28 November 2018


(1927 – 1982)

gouache on paper

75.5 x 57.5 cm

signed lower right: Fred Williams

$45,000 – 65,000
Sold for $51,240 (inc. BP) in Auction 56 - 28 November 2018, Melbourne

Rudy Komon Gallery, Sydney (label attached verso)
Mr James Cromie, Sydney
Thence by descent
Private collection, Melbourne
Art Equity, Sydney (label attached verso)
Private collection, Malaysia

Accompanied by a certificate of authenticity, Rex Irwin Art Dealer, Sydney, signed and dated 29 July 2010.

Catalogue text

Untitled Landscape II, c.1966, is a dramatic and bold picture, with subtle highlights of white, royal blue and orange suspended over a velvety burnt sienna ground. Six tall saplings dominate the foreground of this gouache, some stretching almost the full length of the picture towards the horizon line, echoing the claustrophobia of Fred Williams’ earlier Forest series. These monumental forms dominating the composition are strongly counterbalanced by the overall sparseness of the landscape and Williams’ delicate gesture. Its dark colours, whilst warm in tone, produce an arid and melancholy vision of the Australian outback. Tenebrous and brooding, this gouache, and many others of this time were painted at the end of the day, the artist approaching his familiar landscape from an alternative tonal perspective. The strong contrast between the blackened trunks and white highlights suggest a recent bushfire, foreshadowing the inspiration this apocalyptic theme would provide to the artist later in life. Here, Williams nourishes the myth of the unknown Australian landscape, ashen and austere but also universal and unifying in its elemental power and archetypal forms.

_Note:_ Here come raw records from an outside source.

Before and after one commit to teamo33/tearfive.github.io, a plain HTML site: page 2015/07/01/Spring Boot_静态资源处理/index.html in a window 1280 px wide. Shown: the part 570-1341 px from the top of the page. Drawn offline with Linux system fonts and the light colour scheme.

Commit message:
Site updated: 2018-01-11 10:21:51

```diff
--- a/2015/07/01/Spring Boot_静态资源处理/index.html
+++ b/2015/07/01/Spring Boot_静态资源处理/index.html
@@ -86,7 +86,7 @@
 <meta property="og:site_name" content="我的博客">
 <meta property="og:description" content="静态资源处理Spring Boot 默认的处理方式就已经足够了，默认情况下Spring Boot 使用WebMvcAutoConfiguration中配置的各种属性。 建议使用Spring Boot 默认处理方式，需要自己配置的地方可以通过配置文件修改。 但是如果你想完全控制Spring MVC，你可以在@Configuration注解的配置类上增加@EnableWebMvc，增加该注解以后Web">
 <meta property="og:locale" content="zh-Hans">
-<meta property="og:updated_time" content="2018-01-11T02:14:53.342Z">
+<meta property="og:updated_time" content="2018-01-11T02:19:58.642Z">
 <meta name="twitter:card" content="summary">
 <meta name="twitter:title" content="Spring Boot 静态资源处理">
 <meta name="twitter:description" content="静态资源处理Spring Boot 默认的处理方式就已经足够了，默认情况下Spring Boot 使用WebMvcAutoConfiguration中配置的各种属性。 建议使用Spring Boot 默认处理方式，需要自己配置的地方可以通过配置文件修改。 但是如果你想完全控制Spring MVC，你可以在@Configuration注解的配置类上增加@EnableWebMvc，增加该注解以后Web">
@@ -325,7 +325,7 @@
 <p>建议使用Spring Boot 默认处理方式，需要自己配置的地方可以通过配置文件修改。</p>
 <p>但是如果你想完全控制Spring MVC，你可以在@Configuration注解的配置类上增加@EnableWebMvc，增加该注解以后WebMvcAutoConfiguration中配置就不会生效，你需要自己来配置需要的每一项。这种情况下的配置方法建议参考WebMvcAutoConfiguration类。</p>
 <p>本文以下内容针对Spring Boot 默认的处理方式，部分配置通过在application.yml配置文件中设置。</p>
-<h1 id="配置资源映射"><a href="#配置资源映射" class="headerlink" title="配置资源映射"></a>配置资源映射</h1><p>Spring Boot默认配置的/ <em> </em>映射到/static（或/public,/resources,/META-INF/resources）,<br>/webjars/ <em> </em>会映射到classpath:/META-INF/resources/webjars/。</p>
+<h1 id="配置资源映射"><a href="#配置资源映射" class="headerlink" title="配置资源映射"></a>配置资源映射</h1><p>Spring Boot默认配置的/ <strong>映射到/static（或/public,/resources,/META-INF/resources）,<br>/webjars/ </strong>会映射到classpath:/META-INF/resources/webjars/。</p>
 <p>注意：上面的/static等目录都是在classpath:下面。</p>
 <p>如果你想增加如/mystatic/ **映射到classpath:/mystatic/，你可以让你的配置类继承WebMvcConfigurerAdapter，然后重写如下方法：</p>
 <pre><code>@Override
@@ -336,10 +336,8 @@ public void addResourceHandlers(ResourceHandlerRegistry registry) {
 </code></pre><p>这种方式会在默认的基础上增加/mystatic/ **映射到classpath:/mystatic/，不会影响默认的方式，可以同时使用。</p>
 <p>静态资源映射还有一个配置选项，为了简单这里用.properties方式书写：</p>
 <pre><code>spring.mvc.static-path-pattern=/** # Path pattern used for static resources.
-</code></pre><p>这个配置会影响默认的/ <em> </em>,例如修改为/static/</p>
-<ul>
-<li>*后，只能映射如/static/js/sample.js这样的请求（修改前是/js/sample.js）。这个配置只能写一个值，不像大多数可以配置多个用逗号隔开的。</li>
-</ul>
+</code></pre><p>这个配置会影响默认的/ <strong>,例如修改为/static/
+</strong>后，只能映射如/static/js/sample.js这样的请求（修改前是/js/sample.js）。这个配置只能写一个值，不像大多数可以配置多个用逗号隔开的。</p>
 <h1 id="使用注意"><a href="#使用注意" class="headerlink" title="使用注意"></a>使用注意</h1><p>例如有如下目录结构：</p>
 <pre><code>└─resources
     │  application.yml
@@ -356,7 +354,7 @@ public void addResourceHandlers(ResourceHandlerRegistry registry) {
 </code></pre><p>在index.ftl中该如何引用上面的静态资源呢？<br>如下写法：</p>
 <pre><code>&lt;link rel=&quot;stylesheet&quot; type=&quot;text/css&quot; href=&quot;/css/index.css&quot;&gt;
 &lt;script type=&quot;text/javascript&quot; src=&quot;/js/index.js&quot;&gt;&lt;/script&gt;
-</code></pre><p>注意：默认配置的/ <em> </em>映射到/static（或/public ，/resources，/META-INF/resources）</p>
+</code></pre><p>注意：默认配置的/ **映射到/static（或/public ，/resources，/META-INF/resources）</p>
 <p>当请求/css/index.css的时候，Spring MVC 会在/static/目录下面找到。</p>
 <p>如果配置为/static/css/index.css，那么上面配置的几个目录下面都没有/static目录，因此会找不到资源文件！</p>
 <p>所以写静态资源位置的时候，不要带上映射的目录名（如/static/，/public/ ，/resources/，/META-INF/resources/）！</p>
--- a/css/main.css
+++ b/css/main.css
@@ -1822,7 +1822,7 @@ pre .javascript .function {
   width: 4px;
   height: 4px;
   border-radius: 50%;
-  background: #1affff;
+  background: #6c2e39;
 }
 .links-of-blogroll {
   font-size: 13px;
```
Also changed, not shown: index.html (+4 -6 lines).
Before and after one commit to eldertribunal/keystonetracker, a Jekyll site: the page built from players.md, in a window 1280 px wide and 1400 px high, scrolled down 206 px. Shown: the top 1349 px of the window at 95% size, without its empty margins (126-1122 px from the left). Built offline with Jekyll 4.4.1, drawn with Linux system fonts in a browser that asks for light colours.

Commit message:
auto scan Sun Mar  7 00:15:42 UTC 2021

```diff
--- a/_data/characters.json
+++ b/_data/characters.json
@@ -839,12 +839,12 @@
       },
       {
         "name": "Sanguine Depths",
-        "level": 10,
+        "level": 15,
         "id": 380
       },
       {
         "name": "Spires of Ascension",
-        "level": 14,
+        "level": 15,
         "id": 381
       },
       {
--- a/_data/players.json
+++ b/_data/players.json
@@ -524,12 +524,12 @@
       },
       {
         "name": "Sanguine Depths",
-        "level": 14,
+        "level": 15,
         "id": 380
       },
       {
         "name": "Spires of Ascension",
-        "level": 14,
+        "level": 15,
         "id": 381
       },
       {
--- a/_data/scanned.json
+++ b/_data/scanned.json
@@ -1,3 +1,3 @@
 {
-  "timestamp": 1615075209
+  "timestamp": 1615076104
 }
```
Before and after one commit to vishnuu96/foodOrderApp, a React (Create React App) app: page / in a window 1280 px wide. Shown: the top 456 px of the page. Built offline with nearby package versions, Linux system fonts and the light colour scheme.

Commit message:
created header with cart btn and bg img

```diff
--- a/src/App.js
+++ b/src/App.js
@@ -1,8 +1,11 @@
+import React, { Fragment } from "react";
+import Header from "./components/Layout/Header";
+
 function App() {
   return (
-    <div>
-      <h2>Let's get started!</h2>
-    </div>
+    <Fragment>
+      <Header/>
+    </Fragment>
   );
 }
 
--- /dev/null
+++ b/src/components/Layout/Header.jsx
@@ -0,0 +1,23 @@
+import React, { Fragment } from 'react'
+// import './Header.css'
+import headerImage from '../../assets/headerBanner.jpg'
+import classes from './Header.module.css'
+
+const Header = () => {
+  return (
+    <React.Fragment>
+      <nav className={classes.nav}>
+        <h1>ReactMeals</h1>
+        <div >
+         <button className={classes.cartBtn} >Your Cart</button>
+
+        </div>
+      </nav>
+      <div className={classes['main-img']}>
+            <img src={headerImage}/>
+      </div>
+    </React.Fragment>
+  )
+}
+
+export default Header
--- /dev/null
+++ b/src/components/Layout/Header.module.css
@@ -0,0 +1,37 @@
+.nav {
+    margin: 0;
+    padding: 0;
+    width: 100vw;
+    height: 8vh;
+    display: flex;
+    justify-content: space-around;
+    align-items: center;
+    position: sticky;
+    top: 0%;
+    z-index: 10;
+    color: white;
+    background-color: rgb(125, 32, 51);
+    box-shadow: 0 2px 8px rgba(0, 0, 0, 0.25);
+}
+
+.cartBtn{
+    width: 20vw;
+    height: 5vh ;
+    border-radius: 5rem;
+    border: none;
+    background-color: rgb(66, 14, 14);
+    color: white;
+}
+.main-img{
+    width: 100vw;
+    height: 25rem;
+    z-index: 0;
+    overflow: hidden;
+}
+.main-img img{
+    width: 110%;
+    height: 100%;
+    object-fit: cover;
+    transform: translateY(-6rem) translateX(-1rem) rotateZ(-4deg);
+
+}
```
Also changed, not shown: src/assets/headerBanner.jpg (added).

Williams devoted his life to the creation of a contemporary approach to the romantic tradition of landscape painting, creating instead a distinctive gestural visual language that presented only the most essential elements of the subject, displaying the strangeness of the Australian environment with sincerity and respect for its history. Irregular and asymmetric, Williams’ compositions show the ancient and untameable landscape of the Antipodes, almost always devoid of human presence and constructions. Williams had a sophisticated understanding of colour, using it sparingly to evoke form and space in this period of his career – in contrast to the riotous colours of the later Weipa and Pilbara series.

Painted in the bushy hinterland of Melbourne, this gouache, like its yellow companion piece bears the same strong and high horizon line bisecting earth and sky characteristic of his paintings of the late 1960s. In these Upwey landscapes, the daubs and dashes of Williams’ brush are suspended above a flat and uniform ground. Here, it is the sparseness and scale of the landscape that provide the focus for Williams’ image; the silhouetted tree canopies stretching beyond the horizon, swampy ponds at their roots only just discernible amongst Williams’ idiomatic brushstrokes.